Content revision data
+-------+
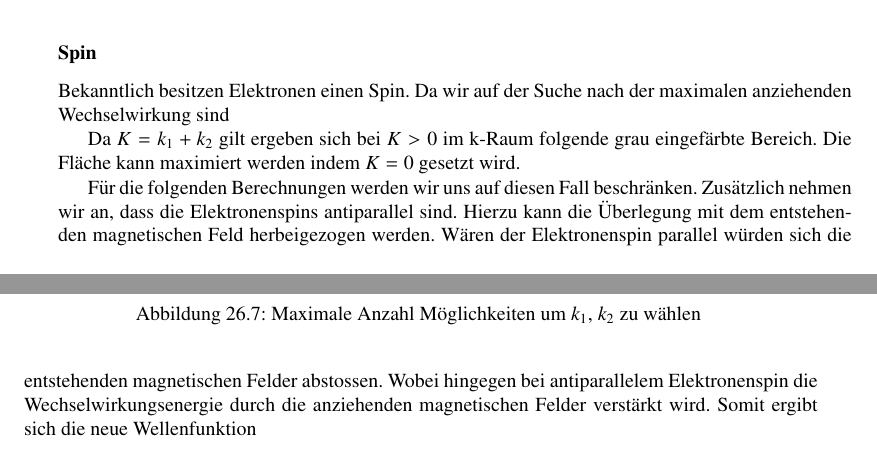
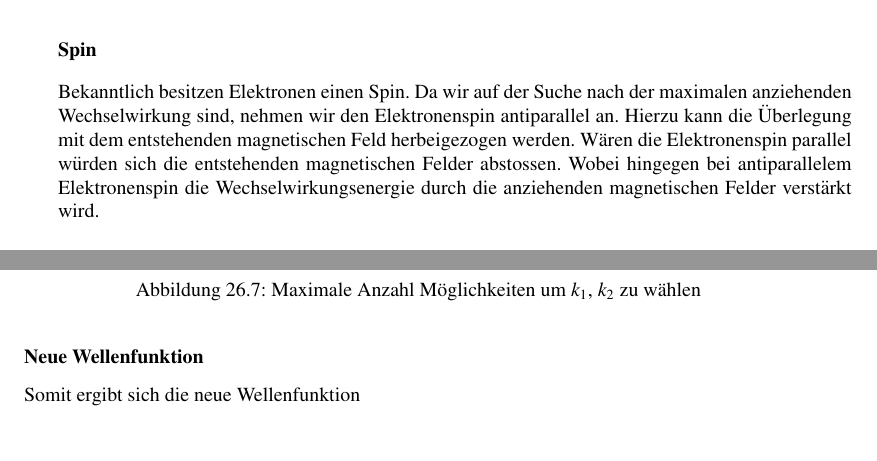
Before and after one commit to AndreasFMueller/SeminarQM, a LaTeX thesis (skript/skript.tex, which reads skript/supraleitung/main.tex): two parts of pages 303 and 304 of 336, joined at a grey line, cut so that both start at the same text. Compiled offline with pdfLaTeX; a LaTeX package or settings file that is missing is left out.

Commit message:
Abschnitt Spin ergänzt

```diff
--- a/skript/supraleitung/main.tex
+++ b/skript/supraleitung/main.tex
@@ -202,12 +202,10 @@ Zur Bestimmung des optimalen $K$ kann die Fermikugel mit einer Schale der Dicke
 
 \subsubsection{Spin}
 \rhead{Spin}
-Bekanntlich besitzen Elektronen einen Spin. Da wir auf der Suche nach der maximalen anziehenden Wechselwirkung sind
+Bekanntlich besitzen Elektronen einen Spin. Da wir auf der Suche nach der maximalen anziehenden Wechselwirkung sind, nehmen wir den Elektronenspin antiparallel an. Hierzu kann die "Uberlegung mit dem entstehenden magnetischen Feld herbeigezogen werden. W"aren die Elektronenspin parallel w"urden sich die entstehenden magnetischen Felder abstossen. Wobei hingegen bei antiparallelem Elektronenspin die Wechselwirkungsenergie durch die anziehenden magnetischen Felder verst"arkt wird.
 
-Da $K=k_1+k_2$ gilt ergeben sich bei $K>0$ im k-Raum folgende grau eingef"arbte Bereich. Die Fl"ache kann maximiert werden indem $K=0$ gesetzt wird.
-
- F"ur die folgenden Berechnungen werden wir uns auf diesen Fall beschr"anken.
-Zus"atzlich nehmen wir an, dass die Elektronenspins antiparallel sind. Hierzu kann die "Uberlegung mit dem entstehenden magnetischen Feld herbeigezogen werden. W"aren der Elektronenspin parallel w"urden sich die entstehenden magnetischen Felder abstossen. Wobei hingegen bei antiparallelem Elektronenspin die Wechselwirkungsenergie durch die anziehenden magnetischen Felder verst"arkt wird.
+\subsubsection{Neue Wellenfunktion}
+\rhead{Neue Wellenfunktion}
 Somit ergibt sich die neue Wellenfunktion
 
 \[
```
+-------+
Activity >> The response must consist of the entries above exactly as they stand, minus any pictures.

Solution below >>
Before and after one commit to AndreasFMueller/SeminarQM, a LaTeX thesis (skript/skript.tex, which reads skript/supraleitung/main.tex): two parts of pages 303 and 304 of 336, joined at a grey line, cut so that both start at the same text. Compiled offline with pdfLaTeX; a LaTeX package or settings file that is missing is left out.

Commit message:
Abschnitt Spin ergänzt

```diff
--- a/skript/supraleitung/main.tex
+++ b/skript/supraleitung/main.tex
@@ -202,12 +202,10 @@ Zur Bestimmung des optimalen $K$ kann die Fermikugel mit einer Schale der Dicke
 
 \subsubsection{Spin}
 \rhead{Spin}
-Bekanntlich besitzen Elektronen einen Spin. Da wir auf der Suche nach der maximalen anziehenden Wechselwirkung sind
+Bekanntlich besitzen Elektronen einen Spin. Da wir auf der Suche nach der maximalen anziehenden Wechselwirkung sind, nehmen wir den Elektronenspin antiparallel an. Hierzu kann die "Uberlegung mit dem entstehenden magnetischen Feld herbeigezogen werden. W"aren die Elektronenspin parallel w"urden sich die entstehenden magnetischen Felder abstossen. Wobei hingegen bei antiparallelem Elektronenspin die Wechselwirkungsenergie durch die anziehenden magnetischen Felder verst"arkt wird.
 
-Da $K=k_1+k_2$ gilt ergeben sich bei $K>0$ im k-Raum folgende grau eingef"arbte Bereich. Die Fl"ache kann maximiert werden indem $K=0$ gesetzt wird.
-
- F"ur die folgenden Berechnungen werden wir uns auf diesen Fall beschr"anken.
-Zus"atzlich nehmen wir an, dass die Elektronenspins antiparallel sind. Hierzu kann die "Uberlegung mit dem entstehenden magnetischen Feld herbeigezogen werden. W"aren der Elektronenspin parallel w"urden sich die entstehenden magnetischen Felder abstossen. Wobei hingegen bei antiparallelem Elektronenspin die Wechselwirkungsenergie durch die anziehenden magnetischen Felder verst"arkt wird.
+\subsubsection{Neue Wellenfunktion}
+\rhead{Neue Wellenfunktion}
 Somit ergibt sich die neue Wellenfunktion
 
 \[
```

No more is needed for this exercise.